However, the satellite observations were still too sparse and the craft were not designed to measure rapidly changing properties of the belts at different locations — as would be needed to fully distinguish between the two proposed acceleration mechanisms, says space scientist Harlan Spence of the University of New Hampshire in Durham, a co-author of the study.

That data gap drastically narrowed with the August 2012 launch of NASA’s Van Allen Probes, two identical satellites that simultaneously study the belts from different locations and viewing angles. In early October, a week after a solar storm had depleted the outermost belt of most of its electrons, the two probes recorded a nearly 1,000-fold jump in electron density in less than 12 hours. The twin set of observations clinches the case for electric fields within the belt accelerating the electrons, Spence says.

Heart of the matter

“We have in this one event been able to really distinguish between the different ways that particles can be accelerated,” says Spence. “The radiation belts were the first discovery of the space age,” he adds, “and it’s just really exciting with the Van Allen probes to have seen right to the heart of the process.”

The measurements “clearly show that substantial particle acceleration can occur locally in the heart of the radiation belts”, comments space physicist David McComas of the Southwest Research Institute in San Antonio, Texas, who was not involved in the study.

Spence suggests that the frequency of some of the electromagnetic waves in the belt matches the frequency at which electrons travel around the local magnetic field, a synchrony that makes it easy to rev up the charged particles.

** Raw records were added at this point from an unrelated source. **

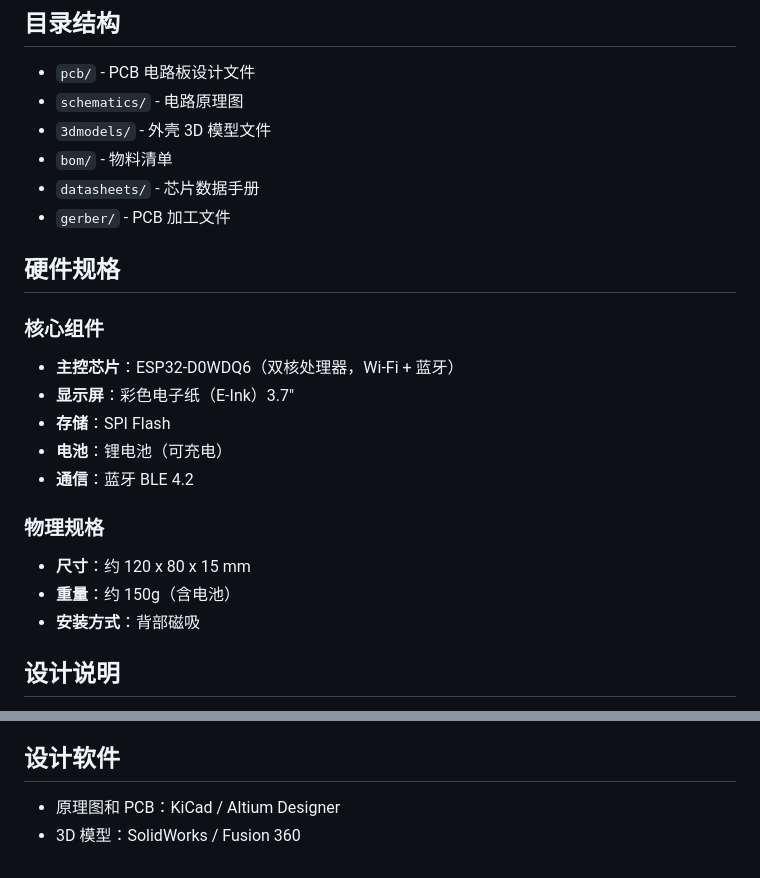
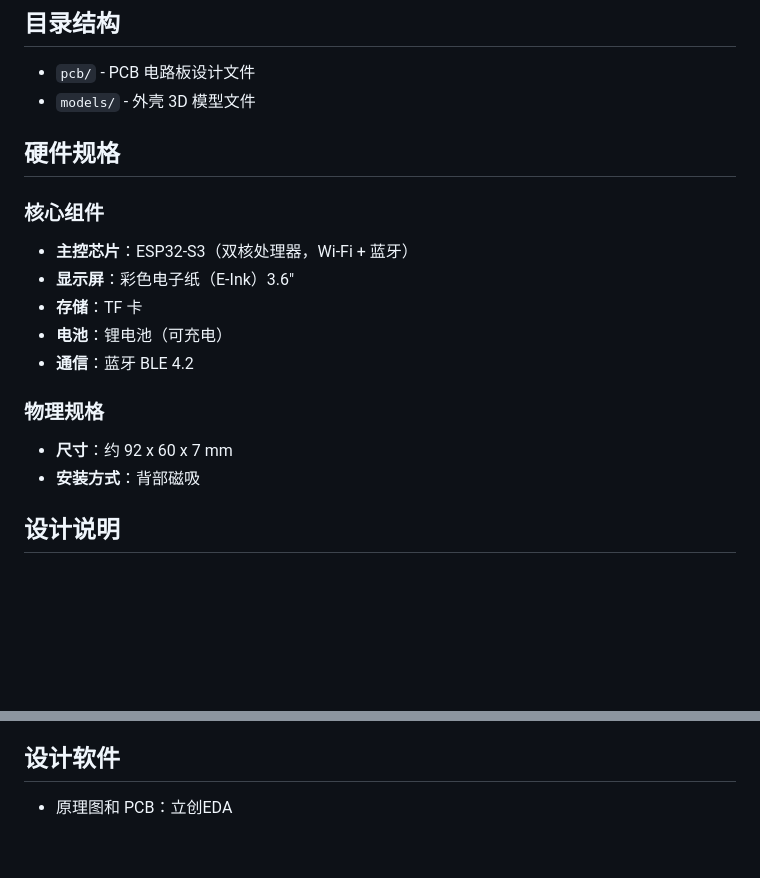
Before and after one commit to kirmisaki/FrameFilm, a Markdown page: hardware/README.md, 2 parts joined by grey strips. Drawn GitHub-style; blank space fills up the shorter version.

```diff
--- a/hardware/README.md
+++ b/hardware/README.md
@@ -5,26 +5,21 @@
 ## 目录结构
 
 - `pcb/` - PCB 电路板设计文件
-- `schematics/` - 电路原理图
-- `3dmodels/` - 外壳 3D 模型文件
-- `bom/` - 物料清单
-- `datasheets/` - 芯片数据手册
-- `gerber/` - PCB 加工文件
+- `models/` - 外壳 3D 模型文件
 
 ## 硬件规格
 
 ### 核心组件
 
-- **主控芯片**：ESP32-D0WDQ6（双核处理器，Wi-Fi + 蓝牙）
-- **显示屏**：彩色电子纸（E-Ink）3.7"
-- **存储**：SPI Flash
+- **主控芯片**：ESP32-S3（双核处理器，Wi-Fi + 蓝牙）
+- **显示屏**：彩色电子纸（E-Ink）3.6"
+- **存储**：TF 卡
 - **电池**：锂电池（可充电）
 - **通信**：蓝牙 BLE 4.2
 
 ### 物理规格
 
-- **尺寸**：约 120 x 80 x 15 mm
-- **重量**：约 150g（含电池）
+- **尺寸**：约 92 x 60 x 7 mm
 - **安装方式**：背部磁吸
 
 ## 设计说明
@@ -37,5 +32,4 @@
 
 ## 设计软件
 
-- 原理图和 PCB：KiCad / Altium Designer
-- 3D 模型：SolidWorks / Fusion 360
+- 原理图和 PCB：立创EDA
```
Also changed, not shown: README.md (+37 -24 lines), docs/hardware/hardware_spec.md (added, +360 -0 lines), assets/pic/wechartQR.png (added), 5 other files.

Local acceleration of energetic particles is a general physical process, notes McComas, “so if it occurs in the heart of the Earth’s Van Allen belts, it also probably does so in the more intenseradiation belts around Jupiter and Saturn and even in planets around magnetized stars beyond the Solar System.” Stars that radiate a high concentration of X-rays and have magnetic fields shaped like that of Earth’s — which is essentially a large bar magnet — may be candidates for sporting a similar acceleration process, Spence adds.

Source: Nature